And “not much else” happened over Boogaard’s Wild career to change that view: “Boogaard went nearly five years between National Hockey League goals and scored three times in 277 games.
“He spent 1,411 minutes on the ice and 589 minutes in the penalty box.”
But the scoring numbers didn’t matter because Boogaard wasn’t hired to score. He was hired to fight. “The best way to protect top players from violent onslaughts, teams have long believed, is the threat of more violence, like having a missile in a silo,” the story notes.
So, “teams employ on-ice bruisers, the equivalent of playground bodyguards. Hurt one of us, and we will send out someone bigger, tougher to exact revenge.”
And as an enforcer, Boogaard was one of the best. Part of the series describes his career, including the painkillers that become an enforcer’s friend and the gnarled and scar-tissued hands that are a hallmark of the role.
But it’s the other part of the series that’s likely to change the game. For Boogaard had chronic traumatic encephalopathy, the story reveals.
C.T.E. is "a close relative of Alzheimer's disease," the story reports.
"It is believed to be caused by repeated blows to the head.
“It can be diagnosed only posthumously, but scientists say it shows itself in symptoms like memory loss, impulsiveness, mood swings, even addiction.
“More than 20 dead former National Football League players and many boxers have had C.T.E. diagnosed. It generally hollowed out the final years of their lives into something unrecognizable to loved ones.
“And now, the fourth hockey player, of four examined, was found to have had it, too.”
Derek Boogaard was 28 years old when he died.

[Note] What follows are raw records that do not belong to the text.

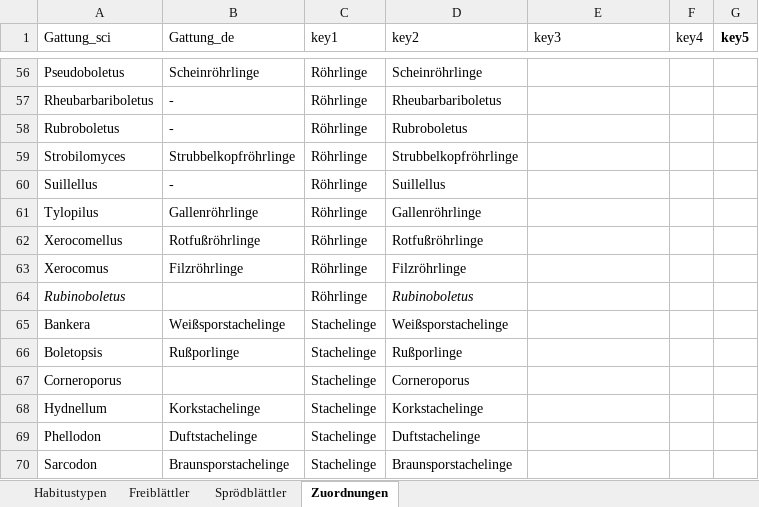
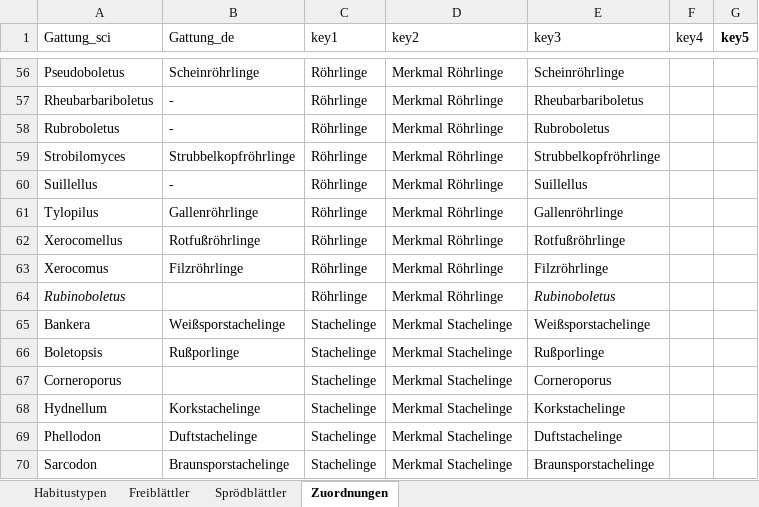
Before and after one commit to machmaleinheelflip/pilzLernAppGolem, an Excel workbook: data-raw/Lamellenpilze_Habitustypen_n_Merkmale.xlsx, sheet Zuordnungen, drawn as a sheet; only a part is shown, gaps mark what is left out; values as stored, in another font and other column widths than the file's, no borders; the diff covers the shown part only; the diff names each change by its address in the sheet, - before the commit and + after, or states it on an @@ line.

```diff
--- a/data-raw/Lamellenpilze_Habitustypen_n_Merkmale.xlsx (sheet Zuordnungen)
+++ b/data-raw/Lamellenpilze_Habitustypen_n_Merkmale.xlsx (sheet Zuordnungen)
-D56 (key2): Scheinröhrlinge
+D56 (key2): Merkmal Röhrlinge
-E56 (key3): (empty)
+E56 (key3): Scheinröhrlinge
-D57 (key2): Rheubarbariboletus
+D57 (key2): Merkmal Röhrlinge
-E57 (key3): (empty)
+E57 (key3): Rheubarbariboletus
-D58 (key2): Rubroboletus
+D58 (key2): Merkmal Röhrlinge
-E58 (key3): (empty)
+E58 (key3): Rubroboletus
-D59 (key2): Strubbelkopfröhrlinge
+D59 (key2): Merkmal Röhrlinge
-E59 (key3): (empty)
+E59 (key3): Strubbelkopfröhrlinge
-D60 (key2): Suillellus
+D60 (key2): Merkmal Röhrlinge
-E60 (key3): (empty)
+E60 (key3): Suillellus
-D61 (key2): Gallenröhrlinge
+D61 (key2): Merkmal Röhrlinge
-E61 (key3): (empty)
+E61 (key3): Gallenröhrlinge
-D62 (key2): Rotfußröhrlinge
+D62 (key2): Merkmal Röhrlinge
-E62 (key3): (empty)
+E62 (key3): Rotfußröhrlinge
-D63 (key2): Filzröhrlinge
+D63 (key2): Merkmal Röhrlinge
-E63 (key3): (empty)
+E63 (key3): Filzröhrlinge
-D64 (key2): Rubinoboletus
+D64 (key2): Merkmal Röhrlinge
-D64 italic: on
+D64 italic: off
-E64 (key3): (empty)
+E64 (key3): Rubinoboletus
-D65 (key2): Weißsporstachelinge
+D65 (key2): Merkmal Stachelinge
-E65 (key3): (empty)
+E65 (key3): Weißsporstachelinge
-D66 (key2): Rußporlinge
+D66 (key2): Merkmal Stachelinge
-E66 (key3): (empty)
+E66 (key3): Rußporlinge
-D67 (key2): Corneroporus
+D67 (key2): Merkmal Stachelinge
-E67 (key3): (empty)
+E67 (key3): Corneroporus
-D68 (key2): Korkstachelinge
+D68 (key2): Merkmal Stachelinge
-E68 (key3): (empty)
+E68 (key3): Korkstachelinge
-D69 (key2): Duftstachelinge
+D69 (key2): Merkmal Stachelinge
-E69 (key3): (empty)
+E69 (key3): Duftstachelinge
-D70 (key2): Braunsporstachelinge
+D70 (key2): Merkmal Stachelinge
-E70 (key3): (empty)
+E70 (key3): Braunsporstachelinge
```
Also changed, not shown: 146 edited cells elsewhere in this sheet, 4 other files.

The Times series isn’t an enjoyable read. But it’s an enlightening one. It’s a vivid depiction of a key component of sports culture — a culture that Americans are recognizing must be changed.
— Tom Dennis for the Herald